Soon, another two passengers will join them. One is John Deakin, played by Charles Bronson (Death Wish, Once Upon a Time in the West). Deakin is apparently a card cheat with a $2,000 bounty on his head for theft, gambling debts, arson and murder. He’s been taken prisoner by U.S. Marshal Pearce (Ben Johnson) during a train stop at Myrtle and allowed to escort Deakin to Fort Humboldt.
The numbers of passangers on board will soon, though, begin to dwindle, killed off one by one. Slowly it becomes clear that Deakin is the man most likely to save the situation.
Here Bronson does what he does best: he outwits and outfights bad guys. Tom Gries surrounds him with a great ensemble piece, with top-flight character actors like Ben Johnson, Richard Crenna and Charles Durning, together with Bronson’s real-life wife Jill Ireland.
Gries, whose previous movie Breakout had also starred Bronson and Ireland, does a good job of keeping the action going and the mystery simmering with a plot that has as many twists as the train’s winding journey through Idaho.
Lucien Ballard’s cinematography is equally effective but best of all are the stunts. Inevitably Deakin is drawn into a spectacular brawl atop the moving train. This is a highlight, with him taking on the train’s chef played by Archie Moore, a boxer once nicknamed The Mongoose, who’d won the World Light Heavyweight back in the 1950s.
Breakheart Pass is an old fashioned western that is an enjoyable way to spend an afternoon.
Eureka Classics presents Breakheart Pass for the first time on Blu-ray in the UK in a special Dual Format edition.
Extras include a new and very enjoyable video interview with critic Kim Newman.

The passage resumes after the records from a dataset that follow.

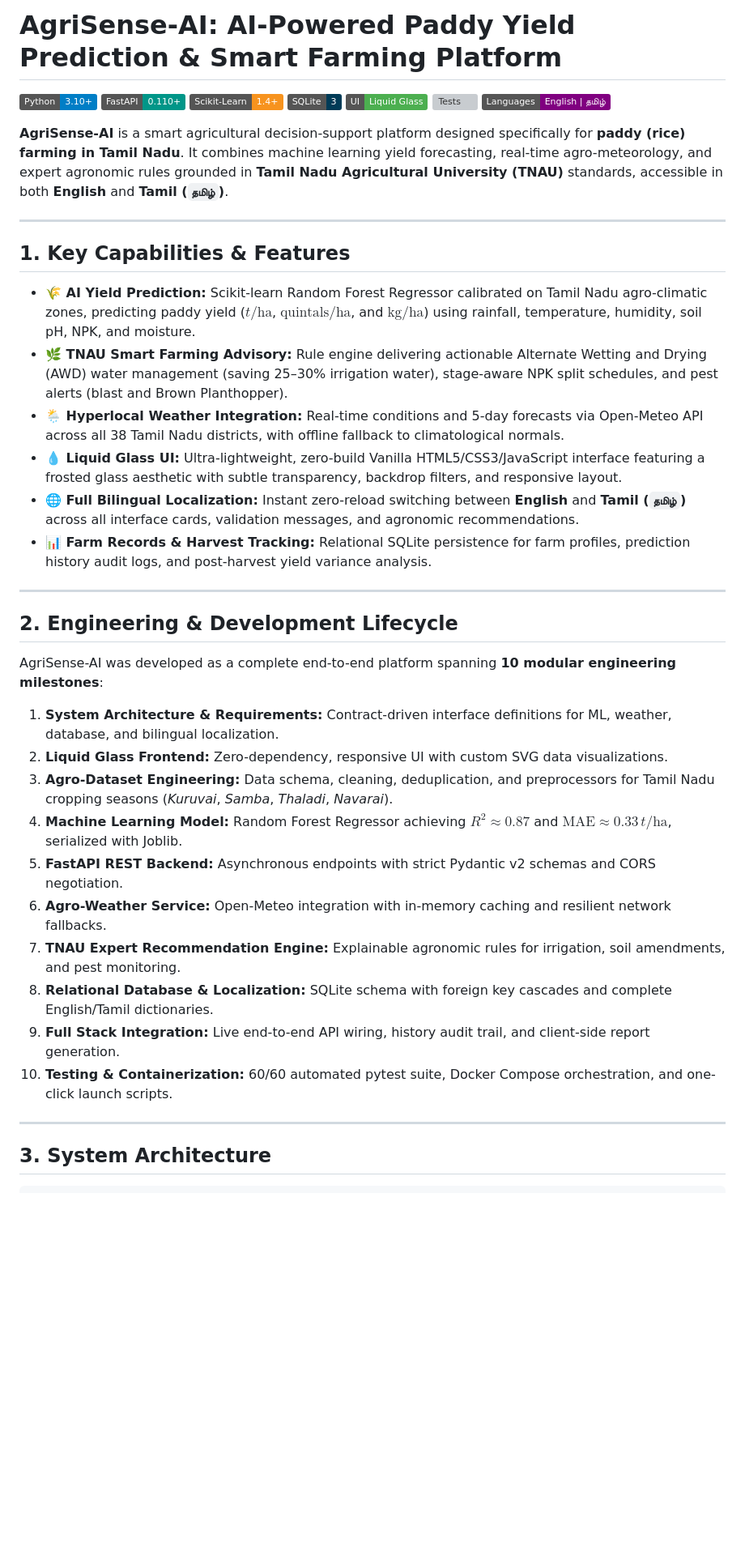
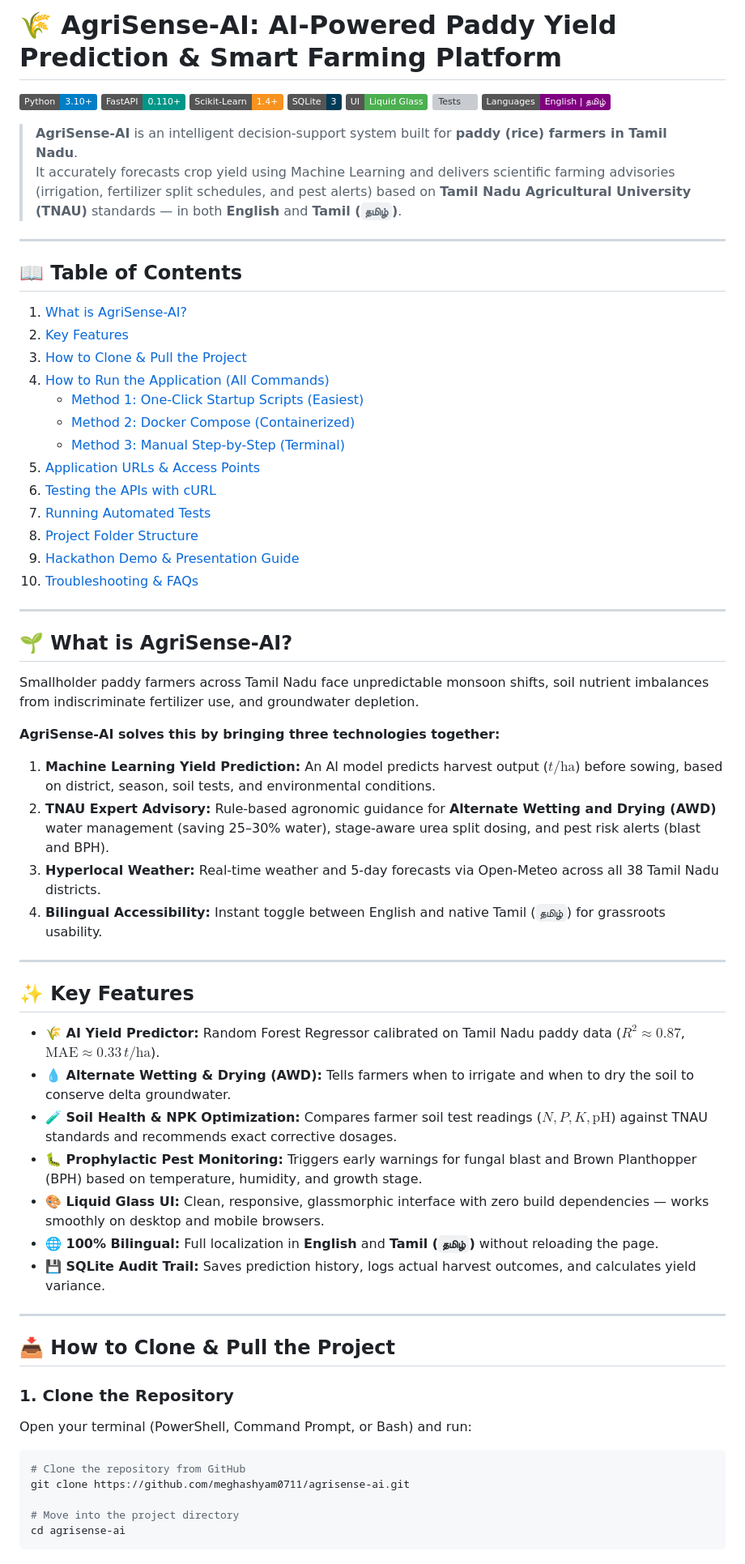
Before and after one commit to meghashyam0711/agrisense-ai, a Markdown page: README.md, the part around one of its changes. Shown at 81% size. GitHub-like rendering; badges without logos; blank space fills up the shorter version; grey boxes are pictures that could not be loaded.

````diff
--- a/README.md
+++ b/README.md
@@ -1,4 +1,4 @@
-# AgriSense-AI: AI-Powered Paddy Yield Prediction & Smart Farming Platform
+# 🌾 AgriSense-AI: AI-Powered Paddy Yield Prediction & Smart Farming Platform
 
 [![Python](https://img.shields.io/badge/Python-3.10%2B-blue.svg)](https://www.python.org/)
 [![FastAPI](https://img.shields.io/badge/FastAPI-0.110%2B-009688.svg)](https://fastapi.tiangolo.com/)
@@ -10,35 +10,59 @@
 
-**AgriSense-AI** is a smart agricultural decision-support platform designed specifically for **paddy (rice) farming in Tamil Nadu**. It combines machine learning yield forecasting, real-time agro-meteorology, and expert agronomic rules grounded in **Tamil Nadu Agricultural University (TNAU)** standards, accessible in both **English** and **Tamil (`தமிழ்`)**.
+> **AgriSense-AI** is an intelligent decision-support system built for **paddy (rice) farmers in Tamil Nadu**.
+> It accurately forecasts crop yield using Machine Learning and delivers scientific farming advisories (irrigation, fertilizer split schedules, and pest alerts) based on **Tamil Nadu Agricultural University (TNAU)** standards — in both **English** and **Tamil (`தமிழ்`)**.
 
 ---
 
-## 1. Key Capabilities & Features
-
-- **🌾 AI Yield Prediction:** Scikit-learn Random Forest Regressor calibrated on Tamil Nadu agro-climatic zones, predicting paddy yield ($t/\text{ha}$, $\text{quintals/ha}$, and $\text{kg/ha}$) using rainfall, temperature, humidity, soil pH, NPK, and moisture.
-- **🌿 TNAU Smart Farming Advisory:** Rule engine delivering actionable Alternate Wetting and Drying (AWD) water management (saving 25–30% irrigation water), stage-aware NPK split schedules, and pest alerts (blast and Brown Planthopper).
-- **🌦️ Hyperlocal Weather Integration:** Real-time conditions and 5-day forecasts via Open-Meteo API across all 38 Tamil Nadu districts, with offline fallback to climatological normals.
-- **💧 Liquid Glass UI:** Ultra-lightweight, zero-build Vanilla HTML5/CSS3/JavaScript interface featuring a frosted glass aesthetic with subtle transparency, backdrop filters, and responsive layout.
-- **🌐 Full Bilingual Localization:** Instant zero-reload switching between **English** and **Tamil (`தமிழ்`)** across all interface cards, validation messages, and agronomic recommendations.
-- **📊 Farm Records & Harvest Tracking:** Relational SQLite persistence for farm profiles, prediction history audit logs, and post-harvest yield variance analysis.
+## 📖 Table of Contents
+1. [What is AgriSense-AI?](#-what-is-agrisense-ai)
+2. [Key Features](#-key-features)
+3. [How to Clone & Pull the Project](#-how-to-clone--pull-the-project)
+4. [How to Run the Application (All Commands)](#-how-to-run-the-application)
+   - [Method 1: One-Click Startup Scripts (Easiest)](#method-1-one-click-startup-scripts-easiest)
+   - [Method 2: Docker Compose (Containerized)](#method-2-docker-compose-containerized)
+   - [Method 3: Manual Step-by-Step (Terminal)](#method-3-manual-step-by-step-terminal)
+5. [Application URLs & Access Points](#-application-urls--access-points)
+6. [Testing the APIs with cURL](#-testing-the-apis-with-curl)
+7. [Running Automated Tests](#-running-automated-tests)
+8. [Project Folder Structure](#-project-folder-structure)
+9. [Hackathon Demo & Presentation Guide](#-hackathon-demo--presentation-guide)
+10. [Troubleshooting & FAQs](#-troubleshooting--faqs)
 
 ---
 
-## 2. Engineering & Development Lifecycle
+## 🌱 What is AgriSense-AI?
 
-AgriSense-AI was developed as a complete end-to-end platform spanning **10 modular engineering milestones**:
-1. **System Architecture & Requirements:** Contract-driven interface definitions for ML, weather, database, and bilingual localization.
-2. **Liquid Glass Frontend:** Zero-dependency, responsive UI with custom SVG data visualizations.
-3. **Agro-Dataset Engineering:** Data schema, cleaning, deduplication, and preprocessors for Tamil Nadu cropping seasons (*Kuruvai*, *Samba*, *Thaladi*, *Navarai*).
-4. **Machine Learning Model:** Random Forest Regressor achieving $R^2 \approx 0.87$ and $\text{MAE} \approx 0.33\,t/\text{ha}$, serialized with Joblib.
-5. **FastAPI REST Backend:** Asynchronous endpoints with strict Pydantic v2 schemas and CORS negotiation.
-6. **Agro-Weather Service:** Open-Meteo integration with in-memory caching and resilient network fallbacks.
-7. **TNAU Expert Recommendation Engine:** Explainable agronomic rules for irrigation, soil amendments, and pest monitoring.
-8. **Relational Database & Localization:** SQLite schema with foreign key cascades and complete English/Tamil dictionaries.
-9. **Full Stack Integration:** Live end-to-end API wiring, history audit trail, and client-side report generation.
-10. **Testing & Containerization:** 60/60 automated pytest suite, Docker Compose orchestration, and one-click launch scripts.
+Smallholder paddy farmers across Tamil Nadu face unpredictable monsoon shifts, soil nutrient imbalances from indiscriminate fertilizer use, and groundwater depletion.
+
+**AgriSense-AI solves this by bringing three technologies together:**
+1. **Machine Learning Yield Prediction:** An AI model predicts harvest output ($t/\text{ha}$) before sowing, based on district, season, soil tests, and environmental conditions.
+2. **TNAU Expert Advisory:** Rule-based agronomic guidance for **Alternate Wetting and Drying (AWD)** water management (saving 25–30% water), stage-aware urea split dosing, and pest risk alerts (blast and BPH).
+3. **Hyperlocal Weather:** Real-time weather and 5-day forecasts via Open-Meteo across all 38 Tamil Nadu districts.
+4. **Bilingual Accessibility:** Instant toggle between English and native Tamil (`தமிழ்`) for grassroots usability.
 
 ---
 
-## 3. System Architecture
+## ✨ Key Features
 
+- **🌾 AI Yield Predictor:** Random Forest Regressor calibrated on Tamil Nadu paddy data ($R^2 \approx 0.87$, $\text{MAE} \approx 0.33\,t/\text{ha}$).
+- **💧 Alternate Wetting & Drying (AWD):** Tells farmers when to irrigate and when to dry the soil to conserve delta groundwater.
+- **🧪 Soil Health & NPK Optimization:** Compares farmer soil test readings ($N, P, K, \text{pH}$) against TNAU standards and recommends exact corrective dosages.
+- **🐛 Prophylactic Pest Monitoring:** Triggers early warnings for fungal blast and Brown Planthopper (BPH) based on temperature, humidity, and growth stage.
+- **🎨 Liquid Glass UI:** Clean, responsive, glassmorphic interface with zero build dependencies — works smoothly on desktop and mobile browsers.
+- **🌐 100% Bilingual:** Full localization in **English** and **Tamil (`தமிழ்`)** without reloading the page.
+- **💾 SQLite Audit Trail:** Saves prediction history, logs actual harvest outcomes, and calculates yield variance.
+
+---
+
+## 📥 How to Clone & Pull the Project
+
+### 1. Clone the Repository
+Open your terminal (PowerShell, Command Prompt, or Bash) and run:
+
+```bash
+# Clone the repository from GitHub
+git clone https://github.com/meghashyam0711/agrisense-ai.git
+
+# Move into the project directory
+cd agrisense-ai
 ```
````
Also changed, not shown: other parts of README.md (+235 -113 lines).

For more on the film: https://www.eurekavideo.co.uk/classics/breakheart-pass
All words by Jamie Havlin. More writing by Jamie can be found at his Louder Than War author’s archive.